The debate regarding nature and the environment in the new Chilean Constitution
By Andres Kogan Valderrama
HAVANA TIMES – It’s with a frown that you read what recently happened at the Constitutional Convention in Chile, after voting in the plenary session on the first report by the Environment, Rights of Nature, Common Natural Resources and Economic Model Commitee, where only six articles were approved to form part of the new Carta Magna in this country. (1).
While the articles approved (Climate and environmental crisis, Duties of the State to Nature, Rights of Nonhuman Animals, the Right to participate in environmental decision-making and the Right of Access to Environmental Information) are a great step forward considering previous constitutions, given the Chilean State’s explicit concern for taking care of Nature, it’s not enough to move away from an anthropocentric and eurocentric view of the world.
Many of the articles that were left without approval would give the Chilean State a change of direction towards ecocentralism and decolonization, going beyond the West’s view of Nature, which has historically been seen as a passive and external subject and as a mere natural resource to be exploited and to cover humans’ unlimited needs, on a planet of finite resources.
The Convention’s rejection of Article 4 for example, referring to the Recognition and Protection of Rights of Nature, that proposes a diversity of concepts about Nature itself (Mapu, Pacha Mama, Pat‘ta, Hoiri, Jau, Marremen), preexisting before the State, shows us their rejection of a universal proposal, as they are understanding Nature from only one point of view (2).
As a result, it’s no surprise that they rejected Article 26 about Environmental Principles, which considers an interdependence between all of Nature’s components, including humans, which obviously clashes with the tale of Modernity, which radically separated Nature and Culture.
It’s also a serious matter that every article regarding the Environment and Common Natural Resources were rejected (Articles 12-19), as defending an abstract Nature, without protecting some of its basic components no matter the cost, such as the air, glaciers, cryosphere, the seabed, or tall mountains, will only facilitate further exploitation and regions will continue to be colonized.
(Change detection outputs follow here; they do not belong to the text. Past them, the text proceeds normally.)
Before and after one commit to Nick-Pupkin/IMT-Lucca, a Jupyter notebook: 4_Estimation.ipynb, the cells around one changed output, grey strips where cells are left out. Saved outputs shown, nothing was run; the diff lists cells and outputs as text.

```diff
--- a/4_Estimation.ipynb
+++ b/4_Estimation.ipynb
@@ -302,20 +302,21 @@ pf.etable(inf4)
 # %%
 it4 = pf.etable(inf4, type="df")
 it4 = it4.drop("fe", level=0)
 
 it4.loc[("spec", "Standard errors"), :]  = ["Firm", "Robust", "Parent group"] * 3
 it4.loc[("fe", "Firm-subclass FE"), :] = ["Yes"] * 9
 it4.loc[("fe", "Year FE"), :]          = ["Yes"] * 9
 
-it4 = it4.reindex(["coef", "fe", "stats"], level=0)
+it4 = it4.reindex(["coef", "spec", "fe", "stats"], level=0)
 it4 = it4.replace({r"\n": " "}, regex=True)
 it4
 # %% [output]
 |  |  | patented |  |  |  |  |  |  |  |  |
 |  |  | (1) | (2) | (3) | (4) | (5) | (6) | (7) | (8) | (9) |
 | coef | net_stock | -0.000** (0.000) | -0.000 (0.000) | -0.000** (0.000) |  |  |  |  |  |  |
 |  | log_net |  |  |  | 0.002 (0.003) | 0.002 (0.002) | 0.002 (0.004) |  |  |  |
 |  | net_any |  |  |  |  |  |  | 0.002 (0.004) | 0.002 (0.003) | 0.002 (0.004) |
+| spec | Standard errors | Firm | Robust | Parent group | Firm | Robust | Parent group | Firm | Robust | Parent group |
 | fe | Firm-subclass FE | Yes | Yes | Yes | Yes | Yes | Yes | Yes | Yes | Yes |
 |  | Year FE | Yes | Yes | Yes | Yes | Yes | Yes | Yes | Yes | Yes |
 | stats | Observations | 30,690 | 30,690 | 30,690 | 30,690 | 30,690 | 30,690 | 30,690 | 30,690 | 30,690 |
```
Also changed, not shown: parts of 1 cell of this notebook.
Similarly, it’s very sad that Article 22, which refers to Biodiversity, was also rejected, in which the State commits itself to protecting, restoring, and conserving its ecosystems, closing the door to forestry, mining, processed food and the energy sectors expanding uncontrollably in the country.
Thus, the list of rejected articles is long and in many other fields too (Building in Harmony with Nature, Environmental and Multinational Democracy, Waste Management), which brings us to the question of whether we really will have an eco-friendly constitution or not, that will be able to deal with the crisis of civilization we find ourselves in.
Fortunately, many of these rejected articles will be discussed and presented again for a general vote at the plenary session of the Constitutional Convention, but it won’t be easy, given the transformative potential of this committee, which is finally calling the unsustainable economic system in Chile into question, and trying to decolonize the idea we have about Nature.
Consequently, the most conservative groups in the country have pointed out that the Environmental Committee’s proposals are maximalist and stem from radical environmentalism, thereby covering up their fear that for the first time in Chile’s history, Nature might no longer be a commercial good and preserving life is being put at the heart of the Constitution, above private property.
In light of this, I have to mention all of the great work the Eco Constituent bench has done, where names like Camila Zarate, Alvin Saldaña, Elisa Giustinianovich, Bastián Labbe, Vanessa Hoppe, Fernando Salinas, Constanza San Juan, Manuela Royo, and many more, as well as organizations within Chile’s socio-environmental movement, have pushed this debate forward at the Constitutional Convention.
We must remember that the entire world is watching Chile right now, as was seen with the visit and meeting of the Latin American Delegation for Rights of Nature with the Eco Constituent bench, where leading figures in the regional socio-environmental field, such as Alberto Acosta, Pablo Solón, Natalia Green, Enrique Viale, Elizabeth Bravo y Esperanza Martínez, were present.
Given the above, let’s hope that the first vote on the Environmental Committee’s report is reversed, and that Nature in Chile stops being mute, just like it did in Ecuador in 2008, and like Eduardo Galeano said, just before the Montecristi Constitution of Ecuador became the first in the world to recognize Rights of Nature (3).
*Andres Kogan is a Chilean sociologist